There is a move afoot in Congress to enhance the estate tax incentives. For more information, click here.
For more information, click here to go to the Land Trust Alliance website.
Georgia Conservation Tax Credit Program
Signed into law on April 21, 2006, the Georgia Conservation Tax Credit Act increases the financial incentives for a willing landowner to donate land or place a conservation easement on their property. The property must be donated to a government entity or to a qualified non-profit organization (such as Tall Timbers) and must meet the conservation goals listed in the Georgia Land Conservation Act. Taxpayers can claim a credit against their state income tax of 25% of the fair market value of the donated property, up to a maximum of $250,000 per individual or $500,000 per corporation and up to $1 million (in aggregate) for partnerships. The amount of the credit used in any one year may not exceed the amount of state income tax otherwise due and any unused portion of the credit may be carried forward for ten consecutive years.

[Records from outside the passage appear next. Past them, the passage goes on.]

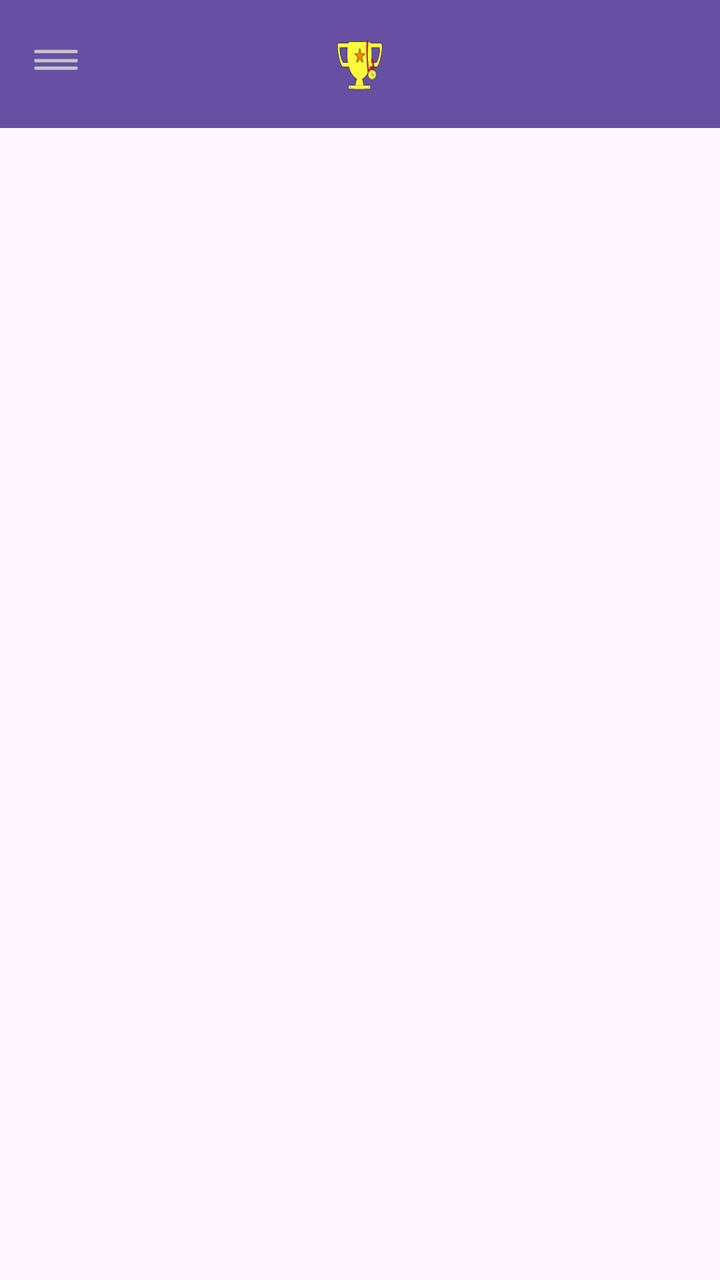
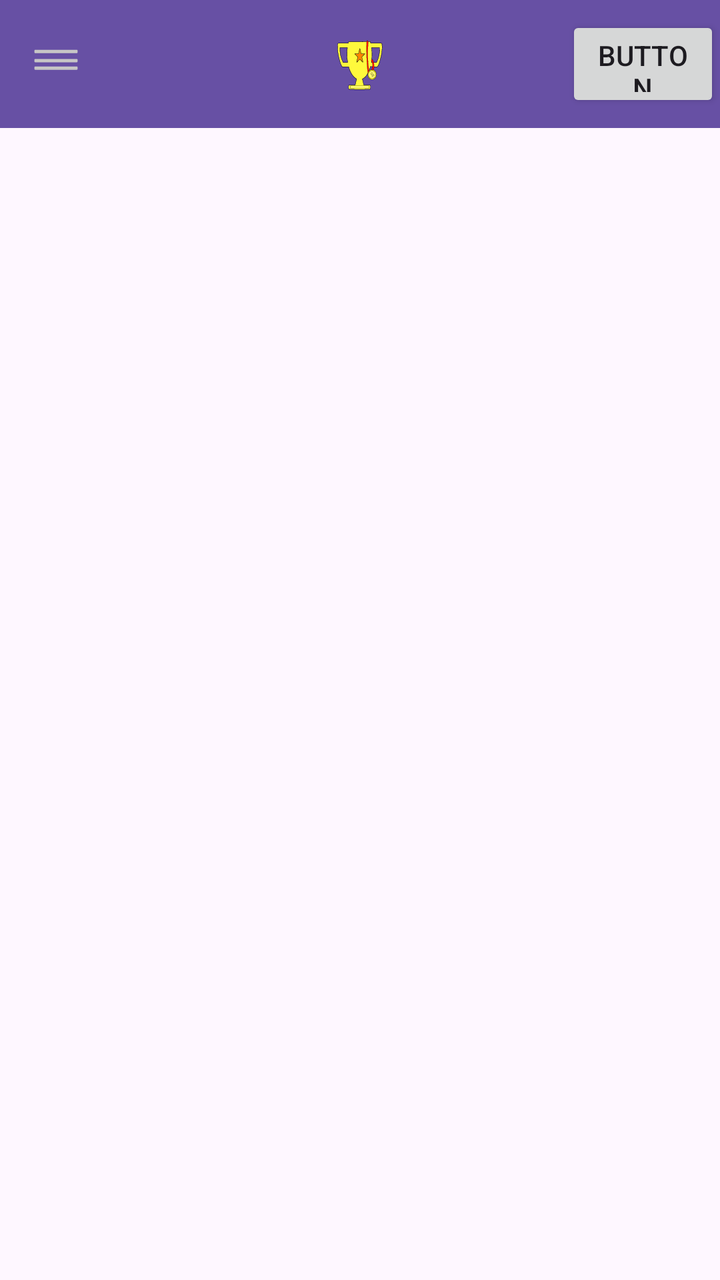

Two renders of the same Android screen: before a commit and after it. Below are the layout's source before the change and the commit's diff.
<!-- AndroidManifest.xml: application theme Theme.AdministracionDeTornerosElectronicos -->
<!-- res/layout/activity_principal_view.xml -->
<?xml version="1.0" encoding="utf-8"?>
<androidx.drawerlayout.widget.DrawerLayout xmlns:android="http://schemas.android.com/apk/res/android"
    xmlns:app="http://schemas.android.com/apk/res-auto"
    xmlns:tools="http://schemas.android.com/tools"
    android:id="@+id/main"
    android:layout_width="match_parent"
    android:layout_height="match_parent"
    android:keyboardNavigationCluster="true"
    tools:context=".PrincipalView">

    <androidx.constraintlayout.widget.ConstraintLayout
        android:layout_width="match_parent"
        android:layout_height="match_parent"
        android:keyboardNavigationCluster="false"
        android:fitsSystemWindows="true">

        <androidx.appcompat.widget.Toolbar
            android:id="@+id/toolbar"
            android:layout_width="match_parent"
            android:layout_height="wrap_content"
            android:background="?attr/colorPrimary"
            android:minHeight="?attr/actionBarSize"
            android:theme="?attr/actionBarTheme"
            app:layout_constraintBottom_toBottomOf="parent"
            app:layout_constraintEnd_toEndOf="parent"
            app:layout_constraintHorizontal_bias="0.0"
            app:layout_constraintStart_toStartOf="parent"
            app:layout_constraintTop_toTopOf="parent"
            app:layout_constraintVertical_bias="0.0"
            app:navigationIcon="@drawable/icono_menu"
            app:navigationIconTint="#FFFFFF">

            <ImageView
                android:id="@+id/imageView"
                android:layout_width="wrap_content"
                android:layout_height="wrap_content"
                android:layout_gravity="center"

                app:srcCompat="@drawable/icono_carga"
                tools:layout_editor_absoluteX="56dp"
                tools:layout_editor_absoluteY="17dp" />
        </androidx.appcompat.widget.Toolbar>

        <androidx.fragment.app.FragmentContainerView
            android:id="@+id/fragment_container"
            android:layout_width="0dp"
            android:layout_height="0dp"
            app:layout_constraintBottom_toBottomOf="parent"
            app:layout_constraintEnd_toEndOf="parent"
            app:layout_constraintStart_toStartOf="parent"
            app:layout_constraintTop_toBottomOf="@id/toolbar" />

    </androidx.constraintlayout.widget.ConstraintLayout>

    <com.google.android.material.navigation.NavigationView
        android:id="@+id/nav_view"
        android:layout_width="wrap_content"
        android:layout_height="match_parent"
        android:layout_gravity="start"
        app:headerLayout="@layout/nav_header"
        app:menu="@menu/drawer_menu">

    </com.google.android.material.navigation.NavigationView>

</androidx.drawerlayout.widget.DrawerLayout>
<!-- res/layout/nav_header.xml (included above) -->
<?xml version="1.0" encoding="utf-8"?>
<androidx.constraintlayout.widget.ConstraintLayout xmlns:android="http://schemas.android.com/apk/res/android"
    xmlns:app="http://schemas.android.com/apk/res-auto"
    xmlns:tools="http://schemas.android.com/tools"
    android:layout_width="match_parent"
    android:layout_height="180dp"
    android:background="#333333">
        <TextView
            android:id="@+id/textView3"
            android:layout_width="wrap_content"
            android:layout_height="wrap_content"
            android:layout_marginStart="16dp"
            android:layout_marginBottom="16dp"
            android:text="Menu Principal"
            android:textColor="#FFFFFF"
            android:textSize="24sp"
            android:textStyle="bold"
            app:layout_constraintBottom_toBottomOf="parent"
            app:layout_constraintStart_toStartOf="parent" />
</androidx.constraintlayout.widget.ConstraintLayout>
<!-- resources referenced by this layout -->
<resources>
  <!-- drawable icono_carga: vector/xml drawable (drawable, 10266 chars, omitted) -->
  <!-- drawable icono_menu (drawable) -->
  <vector xmlns:android="http://schemas.android.com/apk/res/android" android:height="24dp" android:viewportHeight="512" android:viewportWidth="512" android:width="24dp">
        
      <path android:fillColor="#C7C6C6" android:pathData="M477.64,104.95C482.43,104.95 486.31,108.83 486.31,113.62L486.31,130.96C486.31,135.75 482.43,139.64 477.64,139.64L34.36,139.64C29.57,139.64 25.69,135.75 25.69,130.96L25.69,113.62C25.69,108.83 29.57,104.95 34.36,104.95L477.64,104.95Z"/>
        
      <path android:fillColor="#C7C6C6" android:pathData="M477.64,202.87C482.43,202.87 486.31,206.75 486.31,211.54L486.31,228.89C486.31,233.67 482.43,237.56 477.64,237.56L34.36,237.56C29.57,237.56 25.69,233.67 25.69,228.89L25.69,211.54C25.69,206.75 29.57,202.87 34.36,202.87L477.64,202.87Z"/>
        
      <path android:fillColor="#C7C6C6" android:pathData="M477.64,283.22C482.43,283.22 486.31,287.11 486.31,291.9L486.31,309.24C486.31,314.03 482.43,317.91 477.64,317.91L34.36,317.91C29.57,317.91 25.69,314.03 25.69,309.24L25.69,291.9C25.69,287.11 29.57,283.22 34.36,283.22L477.64,283.22Z"/>
      
  </vector>
  <style name="Theme.AdministracionDeTornerosElectronicos" parent="Base.Theme.AdministracionDeTornerosElectronicos" />
  <style name="Base.Theme.AdministracionDeTornerosElectronicos" parent="Theme.Material3.DayNight.NoActionBar">
          
          
      </style>
</resources>

<!-- the commit's change to res/layout/activity_principal_view.xml (unified diff, before → after) -->
@@ -23,7 +23,7 @@
             android:theme="?attr/actionBarTheme"
             app:layout_constraintBottom_toBottomOf="parent"
             app:layout_constraintEnd_toEndOf="parent"
-            app:layout_constraintHorizontal_bias="0.0"
+            app:layout_constraintHorizontal_bias="1.0"
             app:layout_constraintStart_toStartOf="parent"
             app:layout_constraintTop_toTopOf="parent"
             app:layout_constraintVertical_bias="0.0"
@@ -38,13 +38,28 @@
 
                 app:srcCompat="@drawable/icono_carga"
                 tools:layout_editor_absoluteX="56dp"
-                tools:layout_editor_absoluteY="17dp" />
+                tools:layout_editor_absoluteY="17dp">
+
+            </ImageView>
+
+            <Button
+                android:id="@+id/btnSalir"
+                android:layout_width="77dp"
+                android:layout_height="48dp"
+                android:layout_gravity="end"
+                android:foreground="@android:drawable/btn_dialog"
+                android:text="Button"
+                tools:layout_editor_absoluteX="289dp"
+                tools:layout_editor_absoluteY="92dp" />
         </androidx.appcompat.widget.Toolbar>
+
+
 
         <androidx.fragment.app.FragmentContainerView
             android:id="@+id/fragment_container"
             android:layout_width="0dp"
             android:layout_height="0dp"
+            tools:layout="@layout/fragment_lista_torneos"
             app:layout_constraintBottom_toBottomOf="parent"
             app:layout_constraintEnd_toEndOf="parent"
             app:layout_constraintStart_toStartOf="parent"
@@ -63,6 +78,20 @@
     </com.google.android.material.navigation.NavigationView>
 
 </androidx.drawerlayout.widget.DrawerLayout>
+<!-- res/layout/fragment_lista_torneos.xml (included above) -->
+<?xml version="1.0" encoding="utf-8"?>
+<FrameLayout xmlns:android="http://schemas.android.com/apk/res/android"
+    android:layout_width="match_parent"
+    android:layout_height="match_parent">
+
+    <androidx.recyclerview.widget.RecyclerView
+        android:id="@+id/rvTorneos"
+        android:layout_width="match_parent"
+        android:layout_height="match_parent"
+        android:paddingTop="8dp"
+        android:clipToPadding="false" />
+
+</FrameLayout>
 <!-- res/layout/nav_header.xml (included above) -->
 <?xml version="1.0" encoding="utf-8"?>
 <androidx.constraintlayout.widget.ConstraintLayout xmlns:android="http://schemas.android.com/apk/res/android"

The Georgia Department of Natural Resources is responsible for ensuring that the donated property meets conservation goals and that the property is donated to a qualified organization. For more information, click here.
Local Property Tax Benefits
As a conservation easement restricts various development rights and diminishes the fair market value of the property, it has the potential to provide ad valorem tax relief.
Georgia landowners who donate an easement automatically qualify for the lowest property tax assessment under that state’s Conservation Use Value Assessment (CUVA) program. Established by the Georgia Legislature in 1992, this program shifts the property tax burden away from owners of bona fide agricultural, forest, and environmentally sensitive lands. Under the fifteen-year covenant period, the land’s value derives from its income-producing potential rather than its sale potential. These values are capped and set by the Georgia Department of Revenue. The Conservation Use Covenant program has resulted in approximately 50 to 70 percent savings in taxes on qualified land. In 2008 reforms to the program were made requiring a minimum acreage of 200 and the previous limitation of 2,000 acres was removed now allowing for unlimited acres. Visit the CUVA website or contact your county tax assessor’s office.
In 2009, the Florida Legislature passed a bill implementing the conservation lands constitutional amendment which voters had previously approved by referendum. Tall Timbers worked hard with other organizations to get this constitutional amendment passed. This law provides full property tax exemption for land dedicated in perpetuity and used exclusively for conservation purposes. It provides a partial property tax exemption (up to 50%) for conservation land that is used for commercial purposes such as agriculture.
Florida easement donors who wish to take advantage of the ad valorem tax exemption for conservation use incentive should contact their county property appraiser’s office for an application and information. Participants must reapply for this exemption each year, so please check with your county property appraiser.
For further information on this exemption, please contact the property appraiser in the county where your easement is located.